Pepy's Diary. 30 Oct 1662. And as to his own taking of too large fees or rewards for places that he had sold, he will prove that he was directed to it by Sir George (age 52) himself among others. And yet he did not deny Sir G. Carteret (age 52) his due, in saying that he is a man that do take the most pains, and gives himself the most to do business of any man about the Court, without any desire of pleasure or divertisements; which is very true. But which pleased me mightily, he said in these words, that he was resolved, whatever it cost him, to make an experiment, and see whether it was possible for a man to keep himself up in Court by dealing plainly and walking uprightly, with any private game a playing: in the doing whereof, if his ground do slip from under him, he will be contented; but he is resolved to try, and never to baulke taking notice of any thing that is to the King's prejudice, let it fall where it will; which is a most brave resolucion. He was very free with me; and by my troth, I do see more reall worth in him than in most men that I do know. I would not forget two passages of Sir J. Minnes's (age 63) at yesterday's dinner. The one, that to the question how it comes to pass that there are no boars seen in London, but many sows and pigs; it was answered, that the constable gets them a-nights. The other, Thos. Killigrew's way of getting to see plays when he was a boy. He would go to the Red Bull, and when the man cried to the boys, "Who will go and be a devil, and he shall see the play for nothing?" then would he go in, and be a devil upon the stage, and so get to see plays.

Pepy's Diary. 25 Apr 1664. Thence to Islington [Map], and so to St. John's to the Red Bull, and there: saw the latter part of a rude prize fought, but with good pleasure enough; and thence back to Islington, and at the King's Head, where Pitts lived, we 'light and eat and drunk for remembrance of the old house sake, and so through Kingsland again, and so to Bishopsgate, and so home with great pleasure. The country mighty pleasant, and we with great content home, and after supper to bed, only a little troubled at the young ladies leaving my wife so to-day, and from some passages fearing my Lady might be offended.
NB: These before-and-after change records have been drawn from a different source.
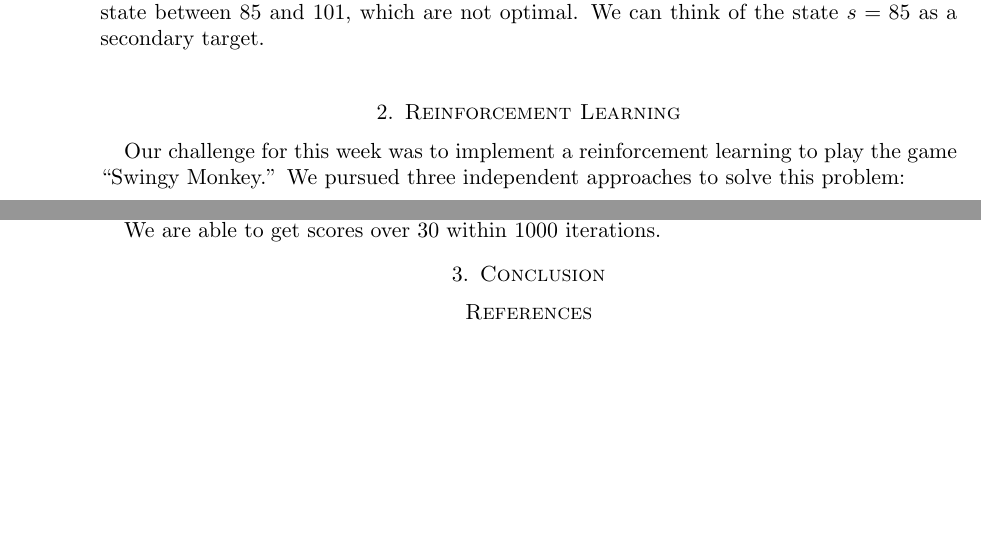
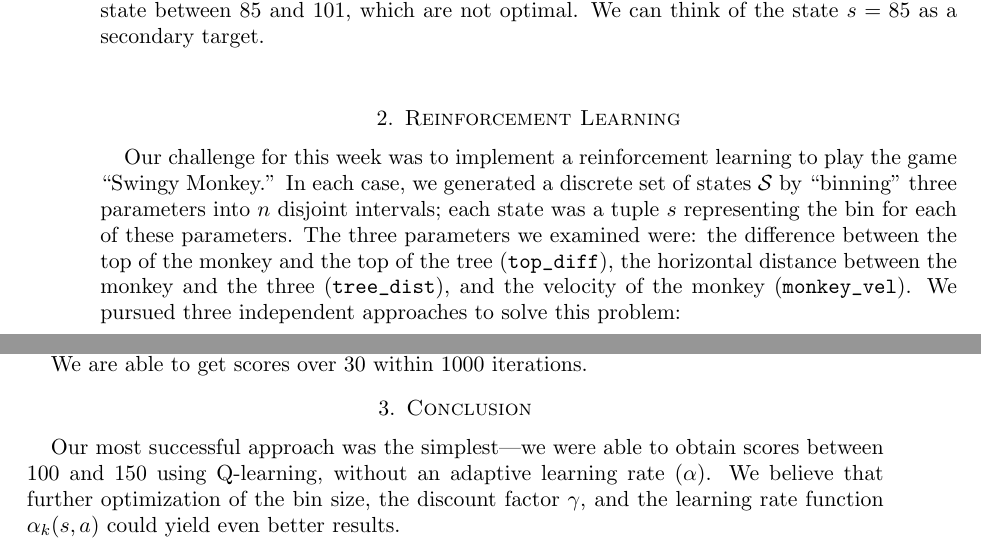
Before and after one commit to rhedshi/cs181-practical-4, a LaTeX paper (writeup/cs181-practical4-writeup.tex): two parts of pages 2 and 4 of 4 before the commit and two parts of pages 2 and 5 of 5 after it, joined at a grey line, cut so that both start at the same text, the shorter picture padded with empty space. Compiled offline with pdfLaTeX.

Commit message:
Finished updating writeup

```diff
--- a/writeup/cs181-practical4-writeup.tex
+++ b/writeup/cs181-practical4-writeup.tex
@@ -48,7 +48,7 @@ The states below 85 show a similar structure in which the states closer to 0 hav
 \section{Reinforcement Learning}
 
 Our challenge for this week was to implement a reinforcement learning to play
-the game ``Swingy Monkey.'' We pursued three independent approaches to solve this
+the game ``Swingy Monkey.'' In each case, we generated a discrete set of states $\mathcal{S}$ by ``binning'' three parameters into $n$ disjoint intervals; each state was a tuple $s$ representing the bin for each of these parameters. The three parameters we examined were: the difference between the top of the monkey and the top of the tree (\verb|top_diff|), the horizontal distance between the monkey and the three (\verb|tree_dist|), and the velocity of the monkey (\verb|monkey_vel|). We pursued three independent approaches to solve this
 problem:
 
 \subsection{Q-learning}
@@ -103,16 +105,6 @@ We are able to get scores over 30 within 1000 iterations.
 % -----------------------------------------------------------------------------
 \section{Conclusion}
 
-
-% -----------------------------------------------------------------------------
-\begingroup
-\begin{thebibliography}{9}
-
-%\bibitem{LSMR}
-%Fong, David Chin-Lung, and Michael Saunders. "LSMR: An iterative algorithm for sparse least-squares problems."
-%\emph{SIAM Journal on Scientific Computing} 33.5 (2011): 2950-2971
-
-\end{thebibliography}
-\endgroup
+Our most successful approach was the simplest---we were able to obtain scores between 100 and 150 using Q-learning, without an adaptive learning rate ($\alpha$). We believe that further optimization of the bin size, the discount factor $\gamma$, and the learning rate function $\alpha_k(s,a)$ could yield even better results.
 
 \end{document}
```
Also changed, not shown: writeup/cs181-practical4-writeup.tex (8 more changed lines).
But I hope the best.

Europe, British Isles, England, Home Counties, Middlesex, Clerkenwell, St Mark's Church

On 04 Apr 1678 John Godolphin (age 60) died at Fleet Street [Map]. He was buried at St Mark's Church, Clerkenwell.